Last Friday about 30 members of Palmer station, including all of our science team, departed Palmer Station to go visit Vernadsky Station further south in the western Antarctic peninsula. Vernadsky, a station operated by Ukrainians, is named after Vladimir Vernadsky. He was a famous Ukrainian scientist who is considered a founding father of several scientific disciplines including biogeochemistry and radiogeology.
Vernadsky Station was originally a British Station named Faraday. Constructed in 1947, Faraday was one of the oldest stations in Antarctica. In 1961 it was revamped and construction was completed on the nine buildings that currently comprise the science facility. In 1996, the British base of Faraday was transferred to Ukrainian control and renamed Vernadsky.

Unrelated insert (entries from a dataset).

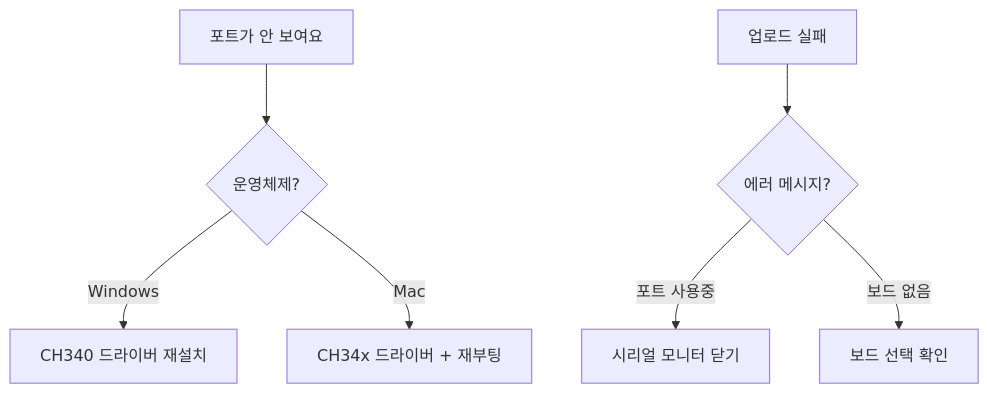
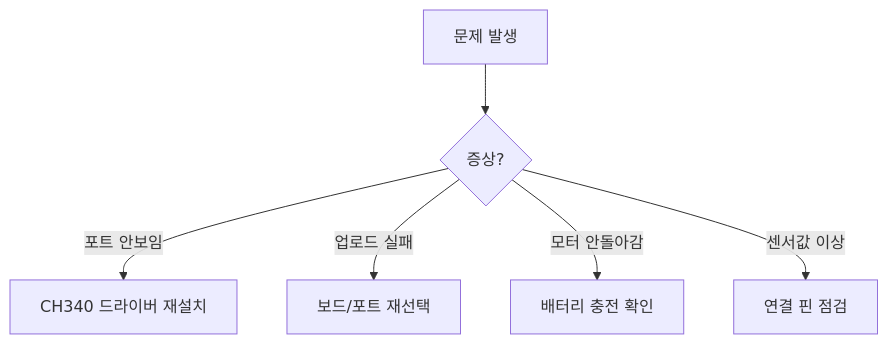
One commit to Collegenie-X/Arduino_AutoPlot changed the third of 3 diagrams in document/instructor_guide.md. Above: the diagram before and after it, drawn with Mermaid. The commit also changed other lines of this file and 3 other files, not shown here.

````diff
--- a/document/instructor_guide.md
+++ b/document/instructor_guide.md
@@ -90,10 +85,8 @@
 ```mermaid
 flowchart TD
-    A[포트가 안 보여요] --> B{운영체제?}
-    B -->|Windows| C[CH340 드라이버 재설치]
-    B -->|Mac| D[CH34x 드라이버 + 재부팅]
-    
-    E[업로드 실패] --> F{에러 메시지?}
-    F -->|포트 사용중| G[시리얼 모니터 닫기]
-    F -->|보드 없음| H[보드 선택 확인]
+    A[문제 발생] --> B{증상?}
+    B -->|포트 안보임| C[CH340 드라이버 재설치]
+    B -->|업로드 실패| D[보드/포트 재선택]
+    B -->|모터 안돌아감| E[배터리 충전 확인]
+    B -->|센서값 이상| F[연결 핀 점검]
 ```
````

The trip, which started in the evening, took us through the Lemaire Channel and further south to the Argentine Islands. The Lemaire was especially beautiful, a scenic voyage between to sets of snow and ice capped mountains. It is easy to see why this channel is also known as Kodak Alley. Along the route we got to see many species of seals as well as a large assortment of penguins.
Once we reached Vernadsky, we departed for the station on zodiacs and were immediately greeted by a welcoming party onshore. The staff there was very friendly and hospitable. They ushered us into their dining and immediately offered us refreshments to warm us after the small boating trip.
The Vernadsky staff was happy to see us and prepared to answer all our questions despite the language barrier. I was impressed that most of the station could speak English well despite its infrequent use there in Antarctica. By the end of the visit, several members of the Ukrainian station were speaking conversationally to us while the most Ukrainian we picked up was “thank you” and “cheers.”
Several different staff members gave us a full tour of their facilities. Their station was remarkably similar to Palmer Station. They had a spacious dining area and kitchen along with several smaller labs, a medical bay, gym, bar, and living quarters. They do not have SCUBA diving operations at Vernadsky this year, so there was no dive locker, and the boat house was much smaller. However, as an extension of the gym, the folks at Vernadsky had constructed their own soccer pitch outside. Although snow and ice covered, they still manage to organize a daily game.
The scientific work done at Vernadsky though was a bit different. Not too much biological sciences occur at Vernadsky, although some scientists worked on fish and phytoplankton of the local area. Mostly though, they dealt with atmospheric science and the study of the ionosphere. This is similar to what goes on at Palmer Station’s Terra Lab.
Another fascinating area of Vernadsky was the bar, which has its own story. The bar, appropriately named Faraday Bar after the former British station, is so named because it was built by members of Faraday Station one winter. Apparently, several British carpenters were sent down with a bunch of wood reserves to fix up the stations pier over the winter but decided instead to use the wood to build an authentic English pub on station. Although this was not a popular decision with their superiors, Faraday Bar is still considered one of the finest on the continent.
After an hour or two of touring and socializing, staff members from both Palmer and Vernadsky stations traded some patches, stickers, and clothes and posed for several group pictures. Vladimir, Vernadsky Station’s cook, presented us with a cake and several mini-speeches were given. The atmosphere was joyous and there was definitely sense camaraderie. Overall, it was a successful interaction between two isolated Antarctic communities working under different flags but with similar goals of scientific exploration. In this International Polar Year, it was a rousing success for polar sciences.testing